--- Your goal ---
Nothing but the records, repeated exactly, should form the response.
───── Source records
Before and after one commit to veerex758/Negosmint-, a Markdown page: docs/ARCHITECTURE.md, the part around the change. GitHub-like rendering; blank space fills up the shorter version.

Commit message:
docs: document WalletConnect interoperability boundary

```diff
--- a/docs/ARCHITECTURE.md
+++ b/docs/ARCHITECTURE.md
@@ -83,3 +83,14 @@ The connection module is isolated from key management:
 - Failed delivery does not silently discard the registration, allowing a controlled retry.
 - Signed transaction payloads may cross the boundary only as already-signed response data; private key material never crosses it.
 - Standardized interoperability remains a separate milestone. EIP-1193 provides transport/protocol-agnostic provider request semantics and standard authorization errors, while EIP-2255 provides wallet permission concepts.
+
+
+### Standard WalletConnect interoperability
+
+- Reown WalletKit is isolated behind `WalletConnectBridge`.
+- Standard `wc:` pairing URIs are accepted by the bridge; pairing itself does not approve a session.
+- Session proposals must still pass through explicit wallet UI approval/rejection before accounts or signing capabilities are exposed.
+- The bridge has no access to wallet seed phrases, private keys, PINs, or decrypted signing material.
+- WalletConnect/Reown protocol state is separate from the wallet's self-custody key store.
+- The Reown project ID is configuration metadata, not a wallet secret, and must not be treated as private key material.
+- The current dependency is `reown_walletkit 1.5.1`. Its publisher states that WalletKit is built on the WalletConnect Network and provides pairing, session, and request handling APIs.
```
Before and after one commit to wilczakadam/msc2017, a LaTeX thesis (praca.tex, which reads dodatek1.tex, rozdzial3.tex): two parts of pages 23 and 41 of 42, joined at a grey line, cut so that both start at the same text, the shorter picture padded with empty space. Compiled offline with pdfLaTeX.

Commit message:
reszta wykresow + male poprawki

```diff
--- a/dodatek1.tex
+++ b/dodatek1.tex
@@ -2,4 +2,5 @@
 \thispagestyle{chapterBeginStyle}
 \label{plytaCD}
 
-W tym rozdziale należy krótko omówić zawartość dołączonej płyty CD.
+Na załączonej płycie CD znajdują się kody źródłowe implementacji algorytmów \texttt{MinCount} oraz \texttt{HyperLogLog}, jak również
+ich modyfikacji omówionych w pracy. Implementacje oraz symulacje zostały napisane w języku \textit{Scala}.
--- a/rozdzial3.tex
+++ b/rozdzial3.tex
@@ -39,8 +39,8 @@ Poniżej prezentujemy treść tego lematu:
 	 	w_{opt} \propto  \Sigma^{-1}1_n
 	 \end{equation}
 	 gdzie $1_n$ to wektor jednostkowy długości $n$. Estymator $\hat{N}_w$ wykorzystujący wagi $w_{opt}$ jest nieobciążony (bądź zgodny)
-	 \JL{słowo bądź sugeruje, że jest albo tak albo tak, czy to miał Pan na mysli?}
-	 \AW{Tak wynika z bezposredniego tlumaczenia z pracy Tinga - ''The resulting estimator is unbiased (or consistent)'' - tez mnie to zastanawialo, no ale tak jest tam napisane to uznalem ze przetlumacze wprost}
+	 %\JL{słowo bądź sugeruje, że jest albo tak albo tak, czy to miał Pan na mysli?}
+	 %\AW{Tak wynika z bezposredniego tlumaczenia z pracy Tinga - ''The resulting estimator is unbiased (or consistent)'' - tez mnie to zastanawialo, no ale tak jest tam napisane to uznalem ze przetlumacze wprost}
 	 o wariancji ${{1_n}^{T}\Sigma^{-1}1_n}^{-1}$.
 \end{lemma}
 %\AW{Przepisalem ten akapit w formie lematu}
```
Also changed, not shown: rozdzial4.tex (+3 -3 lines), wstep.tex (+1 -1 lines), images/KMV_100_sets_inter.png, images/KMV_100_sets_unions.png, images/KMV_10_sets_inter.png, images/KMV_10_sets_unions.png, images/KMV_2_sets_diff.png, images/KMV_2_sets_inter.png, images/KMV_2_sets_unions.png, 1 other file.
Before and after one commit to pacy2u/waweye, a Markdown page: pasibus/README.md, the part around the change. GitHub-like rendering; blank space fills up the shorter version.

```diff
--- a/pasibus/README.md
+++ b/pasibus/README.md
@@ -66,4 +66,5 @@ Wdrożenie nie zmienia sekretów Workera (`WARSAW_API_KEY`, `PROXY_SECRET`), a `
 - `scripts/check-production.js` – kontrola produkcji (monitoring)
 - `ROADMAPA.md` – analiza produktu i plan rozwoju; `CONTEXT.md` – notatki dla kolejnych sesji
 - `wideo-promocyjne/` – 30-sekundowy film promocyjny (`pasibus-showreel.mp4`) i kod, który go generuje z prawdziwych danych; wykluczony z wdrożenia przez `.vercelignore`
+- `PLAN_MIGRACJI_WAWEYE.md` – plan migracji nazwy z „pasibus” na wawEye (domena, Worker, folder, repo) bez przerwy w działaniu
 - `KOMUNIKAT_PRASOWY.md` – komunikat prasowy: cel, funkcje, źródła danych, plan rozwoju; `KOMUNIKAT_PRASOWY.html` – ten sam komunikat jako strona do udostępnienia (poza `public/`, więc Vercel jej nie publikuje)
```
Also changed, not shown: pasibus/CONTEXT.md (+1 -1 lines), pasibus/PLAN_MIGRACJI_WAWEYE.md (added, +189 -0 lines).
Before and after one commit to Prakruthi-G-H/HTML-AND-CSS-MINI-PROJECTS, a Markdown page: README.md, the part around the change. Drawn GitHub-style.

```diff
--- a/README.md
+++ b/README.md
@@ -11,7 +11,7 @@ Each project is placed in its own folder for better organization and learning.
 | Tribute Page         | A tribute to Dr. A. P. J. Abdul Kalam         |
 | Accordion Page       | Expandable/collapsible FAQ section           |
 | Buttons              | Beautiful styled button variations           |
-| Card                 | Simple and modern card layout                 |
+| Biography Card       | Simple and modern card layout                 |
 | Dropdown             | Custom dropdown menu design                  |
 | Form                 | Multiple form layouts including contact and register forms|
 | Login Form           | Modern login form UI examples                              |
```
──────────
--- Task output ---
Before and after one commit to veerex758/Negosmint-, a Markdown page: docs/ARCHITECTURE.md, the part around the change. GitHub-like rendering; blank space fills up the shorter version.

Commit message:
docs: document WalletConnect interoperability boundary

```diff
--- a/docs/ARCHITECTURE.md
+++ b/docs/ARCHITECTURE.md
@@ -83,3 +83,14 @@ The connection module is isolated from key management:
 - Failed delivery does not silently discard the registration, allowing a controlled retry.
 - Signed transaction payloads may cross the boundary only as already-signed response data; private key material never crosses it.
 - Standardized interoperability remains a separate milestone. EIP-1193 provides transport/protocol-agnostic provider request semantics and standard authorization errors, while EIP-2255 provides wallet permission concepts.
+
+
+### Standard WalletConnect interoperability
+
+- Reown WalletKit is isolated behind `WalletConnectBridge`.
+- Standard `wc:` pairing URIs are accepted by the bridge; pairing itself does not approve a session.
+- Session proposals must still pass through explicit wallet UI approval/rejection before accounts or signing capabilities are exposed.
+- The bridge has no access to wallet seed phrases, private keys, PINs, or decrypted signing material.
+- WalletConnect/Reown protocol state is separate from the wallet's self-custody key store.
+- The Reown project ID is configuration metadata, not a wallet secret, and must not be treated as private key material.
+- The current dependency is `reown_walletkit 1.5.1`. Its publisher states that WalletKit is built on the WalletConnect Network and provides pairing, session, and request handling APIs.
```
Before and after one commit to wilczakadam/msc2017, a LaTeX thesis (praca.tex, which reads dodatek1.tex, rozdzial3.tex): two parts of pages 23 and 41 of 42, joined at a grey line, cut so that both start at the same text, the shorter picture padded with empty space. Compiled offline with pdfLaTeX.

Commit message:
reszta wykresow + male poprawki

```diff
--- a/dodatek1.tex
+++ b/dodatek1.tex
@@ -2,4 +2,5 @@
 \thispagestyle{chapterBeginStyle}
 \label{plytaCD}
 
-W tym rozdziale należy krótko omówić zawartość dołączonej płyty CD.
+Na załączonej płycie CD znajdują się kody źródłowe implementacji algorytmów \texttt{MinCount} oraz \texttt{HyperLogLog}, jak również
+ich modyfikacji omówionych w pracy. Implementacje oraz symulacje zostały napisane w języku \textit{Scala}.
--- a/rozdzial3.tex
+++ b/rozdzial3.tex
@@ -39,8 +39,8 @@ Poniżej prezentujemy treść tego lematu:
 	 	w_{opt} \propto  \Sigma^{-1}1_n
 	 \end{equation}
 	 gdzie $1_n$ to wektor jednostkowy długości $n$. Estymator $\hat{N}_w$ wykorzystujący wagi $w_{opt}$ jest nieobciążony (bądź zgodny)
-	 \JL{słowo bądź sugeruje, że jest albo tak albo tak, czy to miał Pan na mysli?}
-	 \AW{Tak wynika z bezposredniego tlumaczenia z pracy Tinga - ''The resulting estimator is unbiased (or consistent)'' - tez mnie to zastanawialo, no ale tak jest tam napisane to uznalem ze przetlumacze wprost}
+	 %\JL{słowo bądź sugeruje, że jest albo tak albo tak, czy to miał Pan na mysli?}
+	 %\AW{Tak wynika z bezposredniego tlumaczenia z pracy Tinga - ''The resulting estimator is unbiased (or consistent)'' - tez mnie to zastanawialo, no ale tak jest tam napisane to uznalem ze przetlumacze wprost}
 	 o wariancji ${{1_n}^{T}\Sigma^{-1}1_n}^{-1}$.
 \end{lemma}
 %\AW{Przepisalem ten akapit w formie lematu}
```
Also changed, not shown: rozdzial4.tex (+3 -3 lines), wstep.tex (+1 -1 lines), images/KMV_100_sets_inter.png, images/KMV_100_sets_unions.png, images/KMV_10_sets_inter.png, images/KMV_10_sets_unions.png, images/KMV_2_sets_diff.png, images/KMV_2_sets_inter.png, images/KMV_2_sets_unions.png, 1 other file.
Before and after one commit to pacy2u/waweye, a Markdown page: pasibus/README.md, the part around the change. GitHub-like rendering; blank space fills up the shorter version.

```diff
--- a/pasibus/README.md
+++ b/pasibus/README.md
@@ -66,4 +66,5 @@ Wdrożenie nie zmienia sekretów Workera (`WARSAW_API_KEY`, `PROXY_SECRET`), a `
 - `scripts/check-production.js` – kontrola produkcji (monitoring)
 - `ROADMAPA.md` – analiza produktu i plan rozwoju; `CONTEXT.md` – notatki dla kolejnych sesji
 - `wideo-promocyjne/` – 30-sekundowy film promocyjny (`pasibus-showreel.mp4`) i kod, który go generuje z prawdziwych danych; wykluczony z wdrożenia przez `.vercelignore`
+- `PLAN_MIGRACJI_WAWEYE.md` – plan migracji nazwy z „pasibus” na wawEye (domena, Worker, folder, repo) bez przerwy w działaniu
 - `KOMUNIKAT_PRASOWY.md` – komunikat prasowy: cel, funkcje, źródła danych, plan rozwoju; `KOMUNIKAT_PRASOWY.html` – ten sam komunikat jako strona do udostępnienia (poza `public/`, więc Vercel jej nie publikuje)
```
Also changed, not shown: pasibus/CONTEXT.md (+1 -1 lines), pasibus/PLAN_MIGRACJI_WAWEYE.md (added, +189 -0 lines).
Before and after one commit to Prakruthi-G-H/HTML-AND-CSS-MINI-PROJECTS, a Markdown page: README.md, the part around the change. Drawn GitHub-style.

```diff
--- a/README.md
+++ b/README.md
@@ -11,7 +11,7 @@ Each project is placed in its own folder for better organization and learning.
 | Tribute Page         | A tribute to Dr. A. P. J. Abdul Kalam         |
 | Accordion Page       | Expandable/collapsible FAQ section           |
 | Buttons              | Beautiful styled button variations           |
-| Card                 | Simple and modern card layout                 |
+| Biography Card       | Simple and modern card layout                 |
 | Dropdown             | Custom dropdown menu design                  |
 | Form                 | Multiple form layouts including contact and register forms|
 | Login Form           | Modern login form UI examples                              |
```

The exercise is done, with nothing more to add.